Instead, as research by MIT’s James Poterba and Dartmouth’s Steven Venti shows, it does not take a significant health event to drain up to $350,000 from your nest egg.
These two researchers researched ten different health events and their effects on the wealth of 65 and over households.
They found that a 65 year old man will need to spend $72,000 and a 65 year old woman will need to spend $93,000 to have a 50% chance of being able to cover all post-retirement health expenses.
That means that a married couple will need an additional $165,000 above and beyond what they had saved up for SAFEMAX in order to have a 50% chance of being able to pay health expenses.
That’s why the authors cited up to $350,000 in expenses. If you have a health event that is costlier than the average health event, then you’re much more likely to bump up against the higher numbers cited in the research.
This analysis was based on retirees reporting health related events and their appurtenant expenses between 1996 and 2014. So, therefore, that number may even be low, as, by the time you read this article, several years’ worth of healthcare inflation have been added on to those numbers.

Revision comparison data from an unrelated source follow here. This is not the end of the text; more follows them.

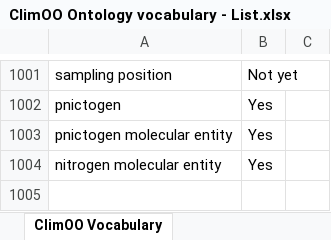
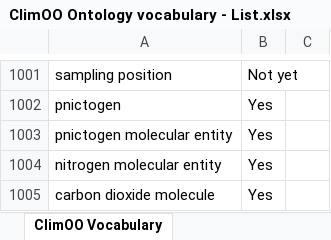
Before and after one commit to ClimOO/ClimOO-Ontology, an Excel workbook: ClimOO material/materials for implementations/ClimOO Ontology vocabulary - List.xlsx, sheet ClimOO Vocabulary, drawn as a sheet; only a part is shown, gaps mark what is left out; values as stored, in another font and other column widths than the file's, no borders; the diff names each change by its address in the sheet, - before the commit and + after, or states it on an @@ line.

```diff
--- a/ClimOO material/materials for implementations/ClimOO Ontology vocabulary - List.xlsx (sheet ClimOO Vocabulary)
+++ b/ClimOO material/materials for implementations/ClimOO Ontology vocabulary - List.xlsx (sheet ClimOO Vocabulary)
+row 1005: carbon dioxide molecule | Yes
```
Also changed, not shown: 2 other files.
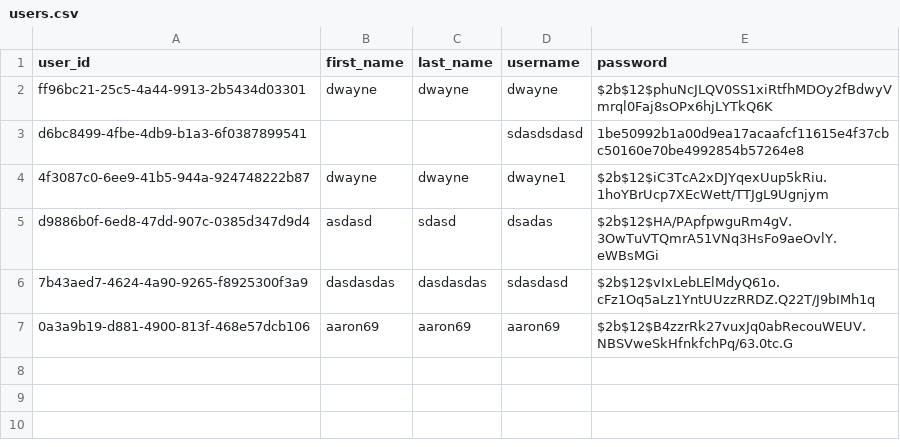
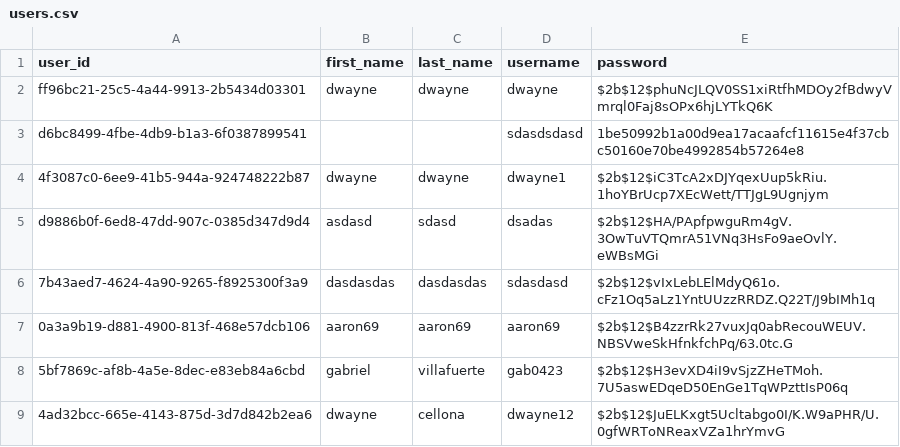
Before and after one commit to Dwaynefg/Booking, a CSV file: data/users.csv (was users.csv), drawn as a sheet; the diff names each change by its address in the sheet, - before the commit and + after, or states it on an @@ line.

```diff
--- a/users.csv
+++ b/data/users.csv
+row 8: 5bf7869c-af8b-4a5e-8dec-e83eb84a6cbd | gabriel | villafuerte | gab0423 | $2b$12$H3evXD4iI9vSjzZHeTMoh.7U5aswEDqeD50EnGe1TqWPzttIsP06q
+row 9: 4ad32bcc-665e-4143-875d-3d7d842b2ea6 | dwayne | cellona | dwayne12 | $2b$12$JuELKxgt5Ucltabgo0I/K.W9aPHR/U.0gfWRToNReaxVZa1hrYmvG
```
Also changed, not shown: 22 other files.
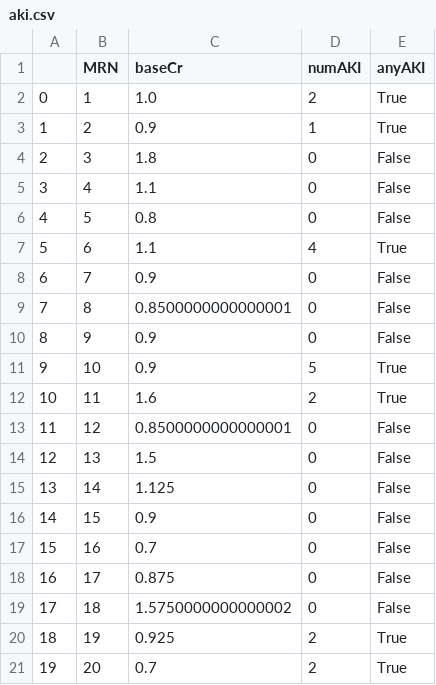
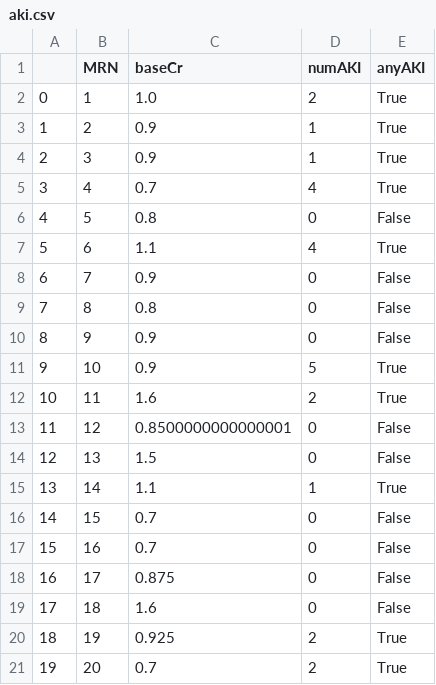
Before and after one commit to samisaf/Identifying-AKI-based-on-serum-creatinine-trends, a CSV file: Output/aki.csv, drawn as a sheet.

```diff
--- a/Output/aki.csv
+++ b/Output/aki.csv
@@ -3,4 +3,4 @@
 1,2,0.9,1,True
-2,3,1.8,0,False
-3,4,1.1,0,False
+2,3,0.9,1,True
+3,4,0.7,4,True
 4,5,0.8,0,False
@@ -8,3 +8,3 @@
 6,7,0.9,0,False
-7,8,0.8500000000000001,0,False
+7,8,0.8,0,False
 8,9,0.9,0,False
@@ -14,7 +14,7 @@
 12,13,1.5,0,False
-13,14,1.125,0,False
-14,15,0.9,0,False
+13,14,1.1,1,True
+14,15,0.7,0,False
 15,16,0.7,0,False
 16,17,0.875,0,False
-17,18,1.5750000000000002,0,False
+17,18,1.6,0,False
 18,19,0.925,2,True
```
Also changed, not shown: 7 other files.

While the conditions themselves, aside from lung disease and stroke, did not necessarily lead to the declines in wealth, it was the immediate impact of those health conditions that did. Namely, hospitalization and long-term care were the biggest drivers of declines in wealth.
As we saw in “Long Term Care Insurance,” many people believe that Medicare will cover them in the event of extended hospitalizations or long-term care, but it quickly runs out, leaving the sick to fend for themselves or spend themselves into penury.

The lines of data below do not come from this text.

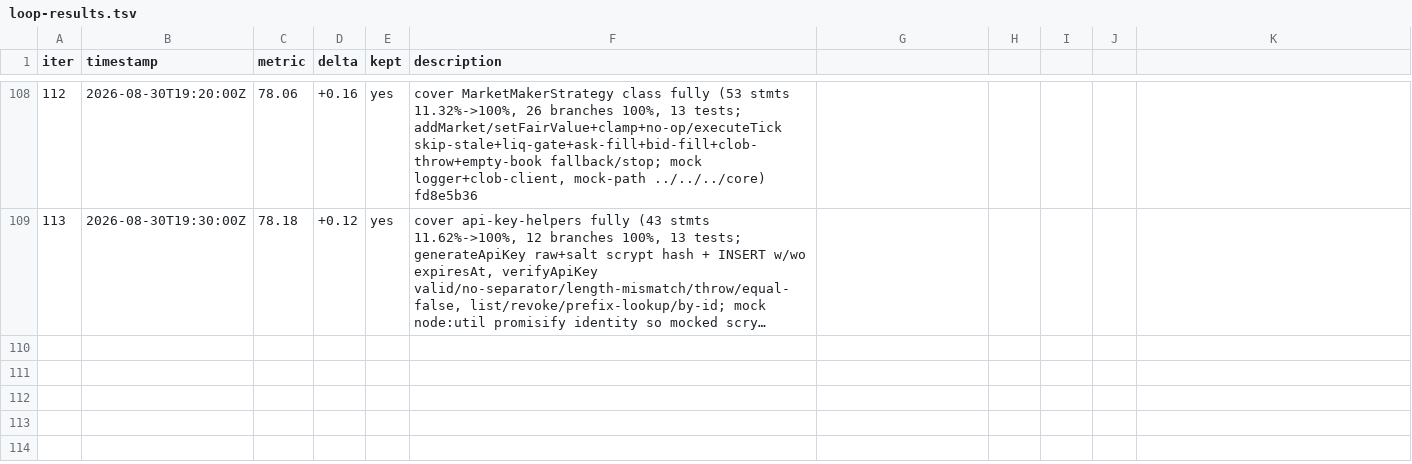
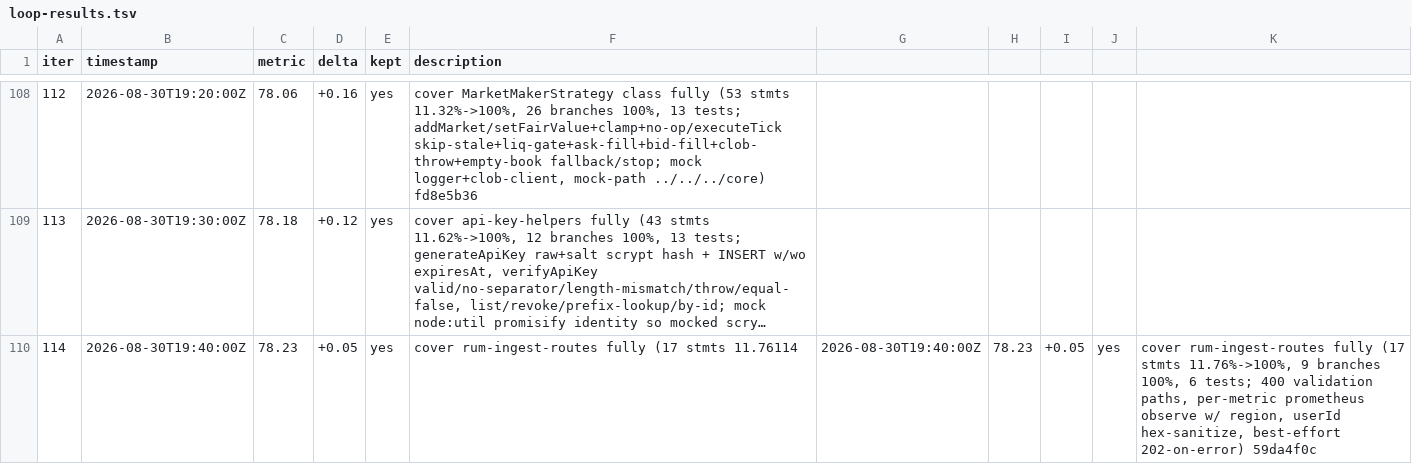
Before and after one commit to minhlongs/algo-trader, a TSV file: loop-results.tsv, drawn as a sheet; only a part is shown, gaps mark what is left out; long unchanged cells end in …; the diff names each change by its address in the sheet, - before the commit and + after, or states it on an @@ line.

Commit message:
docs(loop): iteration 114 TSV (rum-ingest-routes coverage)

```diff
--- a/loop-results.tsv
+++ b/loop-results.tsv
+row 110: 114 | 2026-08-30T19:40:00Z | 78.23 | +0.05 | yes | cover rum-ingest-routes fully (17 stmts 11.76114 | 2026-08-30T19:40:00Z | 78.23 | +0.05 | yes | cover rum-ingest-routes fully (17 stmts 11.76%->100%, 9 branches 100%, 6 tests; 400 validation paths, per-metric prometheus observe w/ region, userId hex-sanitize, best-effort 202-on-error) 59da4f0c
```
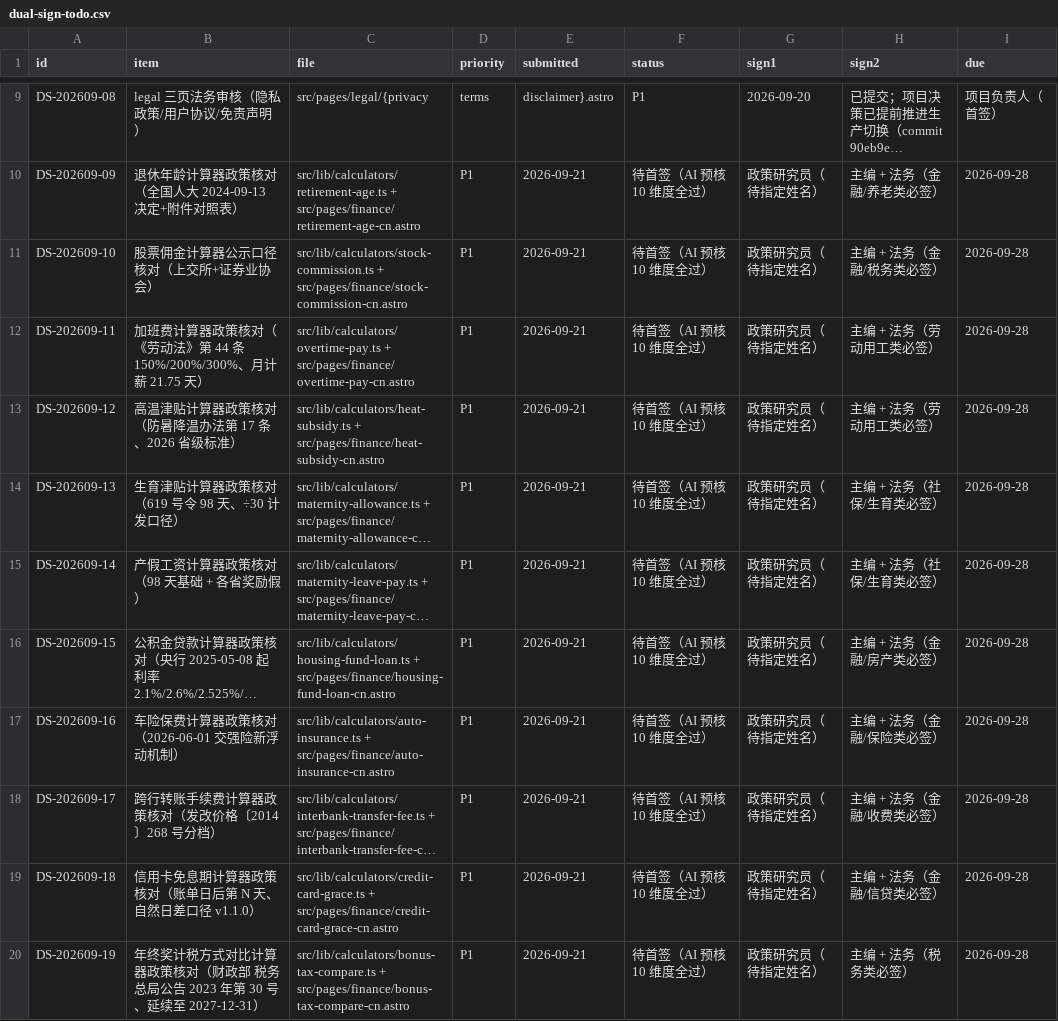
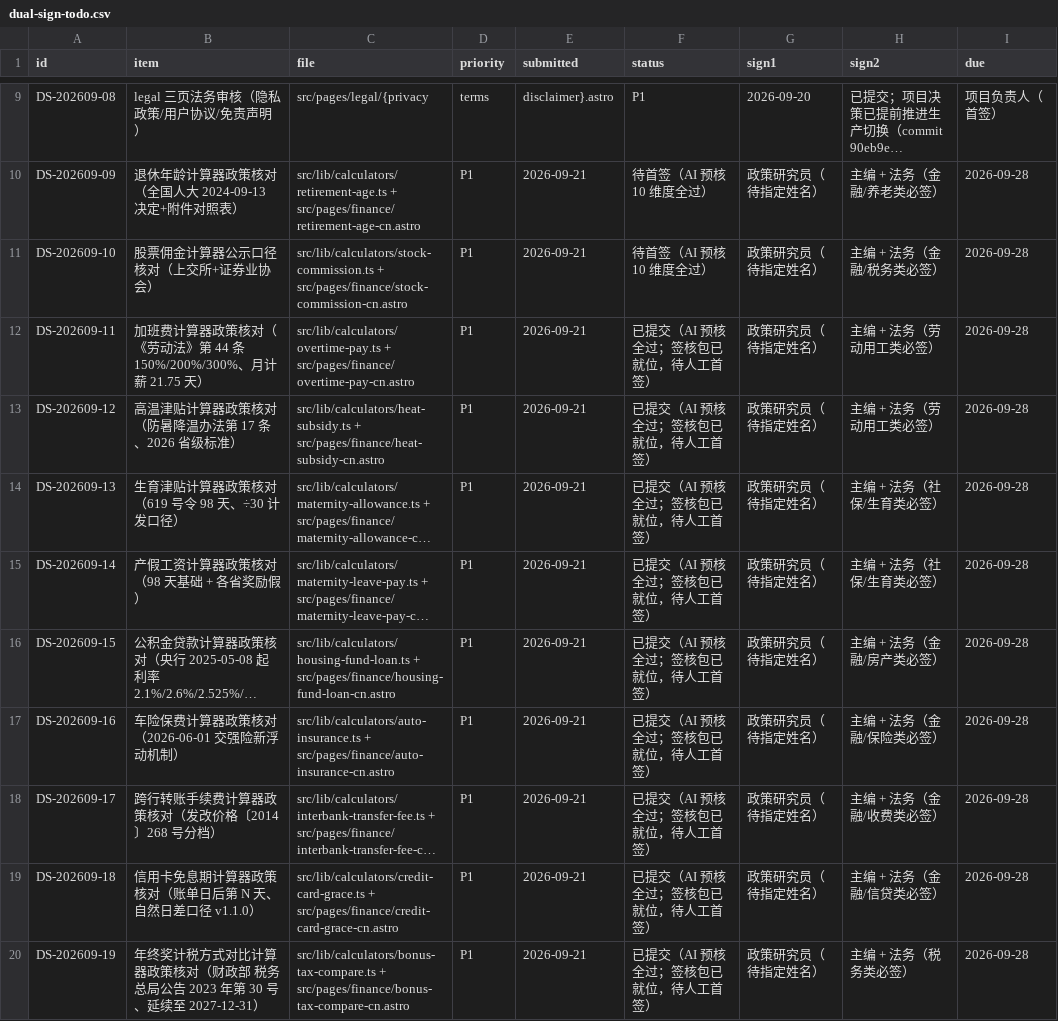
Before and after one commit to haogood4/-, a CSV file: docs/policy-verifications/dual-sign-todo.csv, drawn as a sheet; only a part is shown, gaps mark what is left out; long unchanged cells end in …; the diff names each change by its address in the sheet, - before the commit and + after, or states it on an @@ line.

Commit message:
docs(policy): P6 批次双签流转 — DS-202609-11~19 待首签→已提交
产出合并签核包（9 项概览 + 逐项复核要点 + 签核流程 + 提交通知模板），
登记册 md/csv 双镜像状态同步。风险 5 低 + 4 中，车险 DS-16 关注度最高。

```diff
--- a/docs/policy-verifications/dual-sign-todo.csv
+++ b/docs/policy-verifications/dual-sign-todo.csv
-F12:F20 (status): 待首签（AI 预核 10 维度全过）
+F12:F20 (status): 已提交（AI 预核全过；签核包已就位，待人工首签）
```
Also changed, not shown: 2 other files.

In the research, the researchers found that only 32% of respondents had private health insurance beyond government-provided Medicare (I recommend paying for Medicare Part B), and only 6% have long-term care insurance.
Those who were covered by long-term care insurance had, on average, $44,807 more in wealth after nursing home entry than those who were not.
Once again, like we saw in “Whoa, Whoa, Whoa…Aren’t You Overreacting to the COVID-19 Pandemic,” we’re pretty bad at planning for and understanding low-probability, high-impact outcomes. Namely, we underestimate the probability of a “rare” event happening, and we underestimate its impacts.
That’s why I make the recommendations that I do for how much to save in addition to having your regular annual expenses saved up for SAFEMAX.
How much do I recommend?
You’ll have to read my FIRE Playbook to find out.
Are you prepared for a medical financial shock in retirement? Let’s talk about it in the comments below!